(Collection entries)
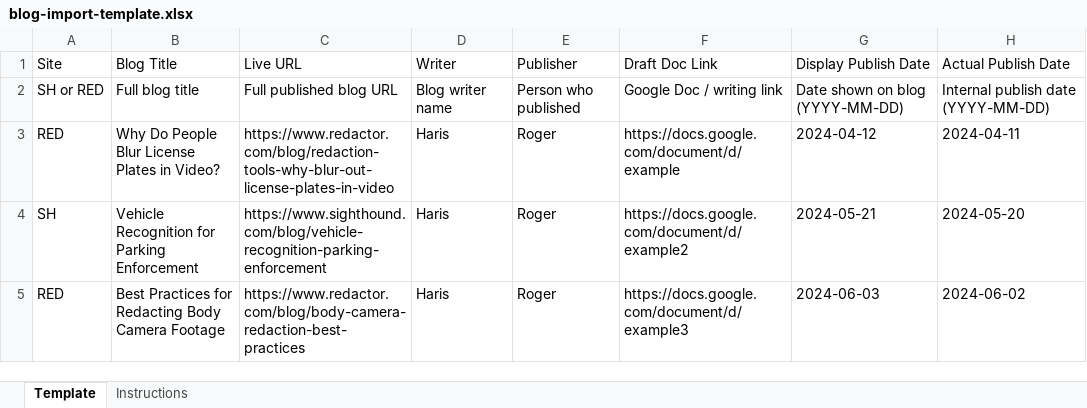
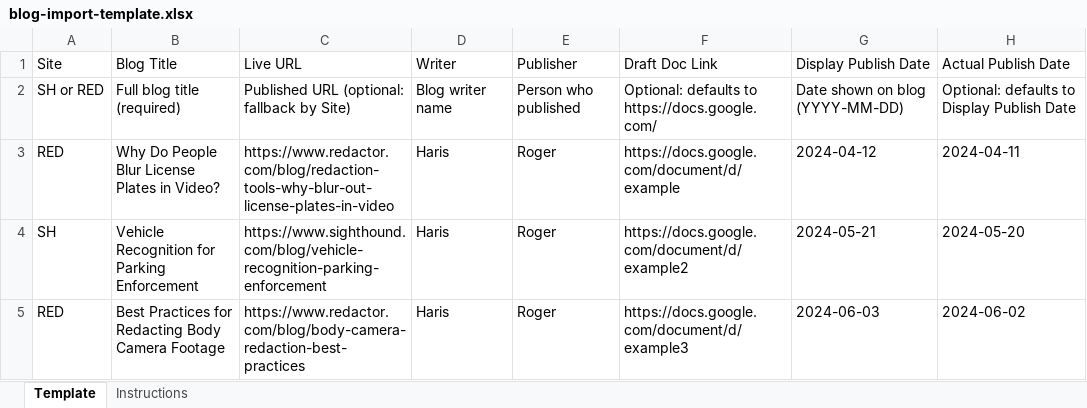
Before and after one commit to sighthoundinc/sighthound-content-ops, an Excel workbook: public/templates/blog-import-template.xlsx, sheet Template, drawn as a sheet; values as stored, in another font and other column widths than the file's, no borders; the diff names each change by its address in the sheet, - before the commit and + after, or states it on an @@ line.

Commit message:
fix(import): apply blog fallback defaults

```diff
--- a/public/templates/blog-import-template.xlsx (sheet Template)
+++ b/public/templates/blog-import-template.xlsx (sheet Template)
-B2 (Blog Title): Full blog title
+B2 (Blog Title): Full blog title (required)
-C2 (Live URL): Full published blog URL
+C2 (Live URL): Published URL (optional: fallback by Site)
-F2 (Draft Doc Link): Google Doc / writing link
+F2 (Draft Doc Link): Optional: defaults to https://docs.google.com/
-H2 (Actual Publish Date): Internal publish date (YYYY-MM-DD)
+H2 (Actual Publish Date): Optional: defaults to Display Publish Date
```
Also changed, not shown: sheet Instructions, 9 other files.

# TASK TO COMPLETE
The lines you need are those containing "Link"; find them in the records and copy them.

# COMPLETED TASK
-F2 (Draft Doc Link): Google Doc / writing link
+F2 (Draft Doc Link): Optional: defaults to https://docs.google.com/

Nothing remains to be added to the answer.